#### Goal of the exercise
From the entries below, tally how many lines contain "parts" and report only that figure.

Segment Start: Supplied data

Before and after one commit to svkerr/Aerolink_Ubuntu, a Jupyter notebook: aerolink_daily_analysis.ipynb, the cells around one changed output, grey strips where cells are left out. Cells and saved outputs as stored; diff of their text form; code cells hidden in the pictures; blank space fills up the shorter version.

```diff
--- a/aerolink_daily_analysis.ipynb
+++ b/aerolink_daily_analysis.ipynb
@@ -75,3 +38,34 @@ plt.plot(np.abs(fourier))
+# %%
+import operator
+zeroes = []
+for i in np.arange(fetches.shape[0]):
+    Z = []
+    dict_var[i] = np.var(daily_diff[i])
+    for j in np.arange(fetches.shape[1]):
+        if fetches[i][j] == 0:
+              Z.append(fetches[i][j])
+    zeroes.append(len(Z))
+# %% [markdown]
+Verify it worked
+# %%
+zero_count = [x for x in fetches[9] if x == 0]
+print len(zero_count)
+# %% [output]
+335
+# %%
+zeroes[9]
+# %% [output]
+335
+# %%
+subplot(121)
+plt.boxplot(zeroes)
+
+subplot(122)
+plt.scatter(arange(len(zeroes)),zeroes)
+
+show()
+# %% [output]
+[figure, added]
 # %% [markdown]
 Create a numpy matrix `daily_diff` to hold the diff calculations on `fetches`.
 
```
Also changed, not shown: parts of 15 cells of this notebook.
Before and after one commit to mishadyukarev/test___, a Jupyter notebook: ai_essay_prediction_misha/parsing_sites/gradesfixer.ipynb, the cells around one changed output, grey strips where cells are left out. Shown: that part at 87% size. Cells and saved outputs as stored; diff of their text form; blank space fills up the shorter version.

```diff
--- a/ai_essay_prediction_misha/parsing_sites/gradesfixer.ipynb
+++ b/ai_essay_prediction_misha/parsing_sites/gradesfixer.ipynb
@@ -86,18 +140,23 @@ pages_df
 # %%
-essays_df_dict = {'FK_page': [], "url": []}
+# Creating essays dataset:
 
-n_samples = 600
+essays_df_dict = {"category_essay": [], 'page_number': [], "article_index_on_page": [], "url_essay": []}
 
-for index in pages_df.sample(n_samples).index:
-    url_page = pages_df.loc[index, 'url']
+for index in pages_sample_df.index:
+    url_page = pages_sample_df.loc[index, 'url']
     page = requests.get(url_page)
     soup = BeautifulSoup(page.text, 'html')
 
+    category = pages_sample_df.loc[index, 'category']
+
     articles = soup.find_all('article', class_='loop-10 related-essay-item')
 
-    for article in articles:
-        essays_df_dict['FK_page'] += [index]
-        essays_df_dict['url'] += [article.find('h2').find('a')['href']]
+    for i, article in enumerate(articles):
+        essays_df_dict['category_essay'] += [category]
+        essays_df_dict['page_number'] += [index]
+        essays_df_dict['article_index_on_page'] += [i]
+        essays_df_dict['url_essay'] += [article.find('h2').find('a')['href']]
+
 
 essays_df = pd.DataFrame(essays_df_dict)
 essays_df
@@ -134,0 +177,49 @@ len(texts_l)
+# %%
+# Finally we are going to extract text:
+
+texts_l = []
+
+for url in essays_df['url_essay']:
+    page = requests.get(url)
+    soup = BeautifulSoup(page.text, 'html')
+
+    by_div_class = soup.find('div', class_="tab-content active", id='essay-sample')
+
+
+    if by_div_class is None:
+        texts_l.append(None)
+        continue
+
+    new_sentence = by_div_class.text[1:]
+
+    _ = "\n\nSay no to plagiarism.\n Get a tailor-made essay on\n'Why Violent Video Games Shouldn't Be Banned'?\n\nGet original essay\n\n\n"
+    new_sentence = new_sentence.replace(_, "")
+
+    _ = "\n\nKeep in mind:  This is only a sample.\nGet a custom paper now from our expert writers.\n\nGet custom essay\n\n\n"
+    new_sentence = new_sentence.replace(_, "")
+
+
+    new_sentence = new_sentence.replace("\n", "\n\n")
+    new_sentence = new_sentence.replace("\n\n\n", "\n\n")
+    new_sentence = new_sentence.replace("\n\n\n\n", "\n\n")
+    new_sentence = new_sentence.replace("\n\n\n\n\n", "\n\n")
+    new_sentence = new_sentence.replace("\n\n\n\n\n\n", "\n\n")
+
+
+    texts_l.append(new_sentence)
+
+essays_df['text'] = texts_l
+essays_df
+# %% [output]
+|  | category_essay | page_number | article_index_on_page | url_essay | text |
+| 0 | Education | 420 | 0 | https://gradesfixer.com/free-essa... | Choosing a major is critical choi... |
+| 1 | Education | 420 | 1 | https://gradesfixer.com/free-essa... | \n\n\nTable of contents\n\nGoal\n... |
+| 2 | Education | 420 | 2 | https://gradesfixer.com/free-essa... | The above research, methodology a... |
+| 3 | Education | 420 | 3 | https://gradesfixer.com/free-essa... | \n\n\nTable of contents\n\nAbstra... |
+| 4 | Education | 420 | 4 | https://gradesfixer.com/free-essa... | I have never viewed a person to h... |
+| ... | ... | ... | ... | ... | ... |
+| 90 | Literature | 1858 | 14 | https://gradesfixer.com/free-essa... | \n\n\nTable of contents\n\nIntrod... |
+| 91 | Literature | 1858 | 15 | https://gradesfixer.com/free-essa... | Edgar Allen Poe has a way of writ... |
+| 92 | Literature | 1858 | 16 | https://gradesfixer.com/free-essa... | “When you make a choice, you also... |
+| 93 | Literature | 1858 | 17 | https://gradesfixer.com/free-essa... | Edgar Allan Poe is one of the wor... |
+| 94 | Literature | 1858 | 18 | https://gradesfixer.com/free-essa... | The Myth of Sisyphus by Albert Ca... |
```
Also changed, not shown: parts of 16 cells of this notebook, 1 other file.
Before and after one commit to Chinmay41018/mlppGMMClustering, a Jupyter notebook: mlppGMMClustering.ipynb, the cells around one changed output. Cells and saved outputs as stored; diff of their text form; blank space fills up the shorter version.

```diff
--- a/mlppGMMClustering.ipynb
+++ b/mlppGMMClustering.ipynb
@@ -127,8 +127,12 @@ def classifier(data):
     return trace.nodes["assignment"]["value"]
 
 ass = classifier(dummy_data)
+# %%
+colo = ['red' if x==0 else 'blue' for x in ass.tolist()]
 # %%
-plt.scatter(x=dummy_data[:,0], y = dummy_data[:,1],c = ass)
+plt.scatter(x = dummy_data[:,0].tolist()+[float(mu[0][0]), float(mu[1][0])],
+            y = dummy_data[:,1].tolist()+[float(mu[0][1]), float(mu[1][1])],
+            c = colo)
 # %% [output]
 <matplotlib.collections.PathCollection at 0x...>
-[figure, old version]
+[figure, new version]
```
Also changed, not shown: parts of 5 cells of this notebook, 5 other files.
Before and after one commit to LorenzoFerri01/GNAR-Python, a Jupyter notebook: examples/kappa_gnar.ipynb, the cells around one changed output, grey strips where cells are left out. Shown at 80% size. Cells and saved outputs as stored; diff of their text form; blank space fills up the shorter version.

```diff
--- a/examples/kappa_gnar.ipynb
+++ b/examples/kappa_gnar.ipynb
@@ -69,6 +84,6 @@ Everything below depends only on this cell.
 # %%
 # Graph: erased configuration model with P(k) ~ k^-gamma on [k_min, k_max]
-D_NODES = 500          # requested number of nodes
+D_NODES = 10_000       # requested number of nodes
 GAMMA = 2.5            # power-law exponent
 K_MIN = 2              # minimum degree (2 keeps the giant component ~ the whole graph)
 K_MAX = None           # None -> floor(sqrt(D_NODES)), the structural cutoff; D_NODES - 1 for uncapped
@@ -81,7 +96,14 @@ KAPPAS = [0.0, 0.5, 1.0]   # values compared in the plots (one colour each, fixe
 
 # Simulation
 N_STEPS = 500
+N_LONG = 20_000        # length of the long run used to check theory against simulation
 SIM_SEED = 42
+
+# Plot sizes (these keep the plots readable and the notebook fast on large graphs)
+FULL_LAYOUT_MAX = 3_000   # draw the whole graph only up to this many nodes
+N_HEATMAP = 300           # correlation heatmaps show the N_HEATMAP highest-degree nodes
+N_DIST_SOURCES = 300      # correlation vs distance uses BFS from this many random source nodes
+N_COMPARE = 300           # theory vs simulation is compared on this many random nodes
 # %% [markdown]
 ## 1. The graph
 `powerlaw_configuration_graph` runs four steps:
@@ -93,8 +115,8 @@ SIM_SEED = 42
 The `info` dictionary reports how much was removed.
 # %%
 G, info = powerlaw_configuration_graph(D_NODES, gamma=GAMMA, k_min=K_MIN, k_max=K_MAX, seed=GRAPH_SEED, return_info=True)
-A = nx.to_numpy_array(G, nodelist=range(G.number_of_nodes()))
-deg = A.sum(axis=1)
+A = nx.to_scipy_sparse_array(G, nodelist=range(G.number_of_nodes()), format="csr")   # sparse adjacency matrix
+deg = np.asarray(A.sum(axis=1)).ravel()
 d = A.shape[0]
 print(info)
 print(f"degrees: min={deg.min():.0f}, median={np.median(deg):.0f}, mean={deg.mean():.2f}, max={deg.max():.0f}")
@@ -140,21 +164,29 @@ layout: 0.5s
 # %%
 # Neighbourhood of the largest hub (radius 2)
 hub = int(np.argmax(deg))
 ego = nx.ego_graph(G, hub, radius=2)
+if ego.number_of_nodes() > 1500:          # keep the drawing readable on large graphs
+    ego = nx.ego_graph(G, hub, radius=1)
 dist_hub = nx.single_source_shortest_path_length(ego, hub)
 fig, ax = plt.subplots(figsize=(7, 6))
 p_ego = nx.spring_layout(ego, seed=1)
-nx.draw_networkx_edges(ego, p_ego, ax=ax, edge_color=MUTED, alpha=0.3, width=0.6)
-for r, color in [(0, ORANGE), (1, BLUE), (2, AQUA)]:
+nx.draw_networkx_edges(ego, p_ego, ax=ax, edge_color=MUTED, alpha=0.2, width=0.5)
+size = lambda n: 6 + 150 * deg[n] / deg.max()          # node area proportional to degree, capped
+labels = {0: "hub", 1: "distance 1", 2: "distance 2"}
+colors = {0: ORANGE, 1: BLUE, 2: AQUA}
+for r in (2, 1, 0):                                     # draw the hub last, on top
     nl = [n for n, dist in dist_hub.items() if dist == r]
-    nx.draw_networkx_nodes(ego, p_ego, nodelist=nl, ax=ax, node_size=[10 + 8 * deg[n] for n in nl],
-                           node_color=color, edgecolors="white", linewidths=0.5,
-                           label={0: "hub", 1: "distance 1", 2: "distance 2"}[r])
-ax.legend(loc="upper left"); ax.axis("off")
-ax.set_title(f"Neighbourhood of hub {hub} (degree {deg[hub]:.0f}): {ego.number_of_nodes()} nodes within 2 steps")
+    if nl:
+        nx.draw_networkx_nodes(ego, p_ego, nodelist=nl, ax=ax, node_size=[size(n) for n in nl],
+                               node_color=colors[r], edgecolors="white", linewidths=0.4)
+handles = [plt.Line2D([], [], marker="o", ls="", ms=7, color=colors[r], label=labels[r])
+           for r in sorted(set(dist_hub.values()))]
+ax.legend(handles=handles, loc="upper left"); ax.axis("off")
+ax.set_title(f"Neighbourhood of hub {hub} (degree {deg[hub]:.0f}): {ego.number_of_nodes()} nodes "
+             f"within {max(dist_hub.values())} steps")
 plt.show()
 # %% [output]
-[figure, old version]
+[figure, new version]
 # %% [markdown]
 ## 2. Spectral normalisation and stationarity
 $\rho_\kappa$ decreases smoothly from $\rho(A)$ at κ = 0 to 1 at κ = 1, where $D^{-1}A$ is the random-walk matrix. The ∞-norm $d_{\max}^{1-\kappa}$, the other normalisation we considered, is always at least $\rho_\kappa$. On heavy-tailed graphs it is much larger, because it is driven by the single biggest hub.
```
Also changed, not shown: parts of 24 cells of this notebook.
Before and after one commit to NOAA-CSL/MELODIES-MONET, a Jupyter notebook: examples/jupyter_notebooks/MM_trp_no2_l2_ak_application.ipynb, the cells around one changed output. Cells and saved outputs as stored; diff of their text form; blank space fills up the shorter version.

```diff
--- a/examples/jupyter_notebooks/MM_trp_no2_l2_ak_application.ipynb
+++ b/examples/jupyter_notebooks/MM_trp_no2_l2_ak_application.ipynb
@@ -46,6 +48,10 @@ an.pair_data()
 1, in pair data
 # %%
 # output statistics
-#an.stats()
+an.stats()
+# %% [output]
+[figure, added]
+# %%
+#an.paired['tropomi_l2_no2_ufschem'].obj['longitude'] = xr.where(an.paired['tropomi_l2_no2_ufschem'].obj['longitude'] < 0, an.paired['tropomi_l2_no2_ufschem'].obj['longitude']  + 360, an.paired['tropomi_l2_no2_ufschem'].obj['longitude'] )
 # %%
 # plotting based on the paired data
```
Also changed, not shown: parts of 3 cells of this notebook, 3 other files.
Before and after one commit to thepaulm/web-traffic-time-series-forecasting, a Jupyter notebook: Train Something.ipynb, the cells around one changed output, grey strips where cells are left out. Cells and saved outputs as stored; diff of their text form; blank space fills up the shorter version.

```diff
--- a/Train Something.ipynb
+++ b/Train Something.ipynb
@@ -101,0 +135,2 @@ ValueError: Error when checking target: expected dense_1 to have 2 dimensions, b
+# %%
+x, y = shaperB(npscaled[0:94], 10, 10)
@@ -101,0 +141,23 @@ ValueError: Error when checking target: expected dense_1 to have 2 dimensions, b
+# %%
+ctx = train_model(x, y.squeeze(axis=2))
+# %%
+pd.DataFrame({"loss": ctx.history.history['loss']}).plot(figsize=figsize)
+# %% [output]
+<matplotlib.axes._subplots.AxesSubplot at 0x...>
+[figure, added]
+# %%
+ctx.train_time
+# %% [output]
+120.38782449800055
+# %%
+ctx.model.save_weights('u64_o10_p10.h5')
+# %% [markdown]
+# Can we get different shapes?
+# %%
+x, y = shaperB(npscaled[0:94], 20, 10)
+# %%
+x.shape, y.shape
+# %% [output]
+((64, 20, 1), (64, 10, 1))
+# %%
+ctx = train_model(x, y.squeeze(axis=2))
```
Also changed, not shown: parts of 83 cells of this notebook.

Segment End: Supplied data

#### Answer section
6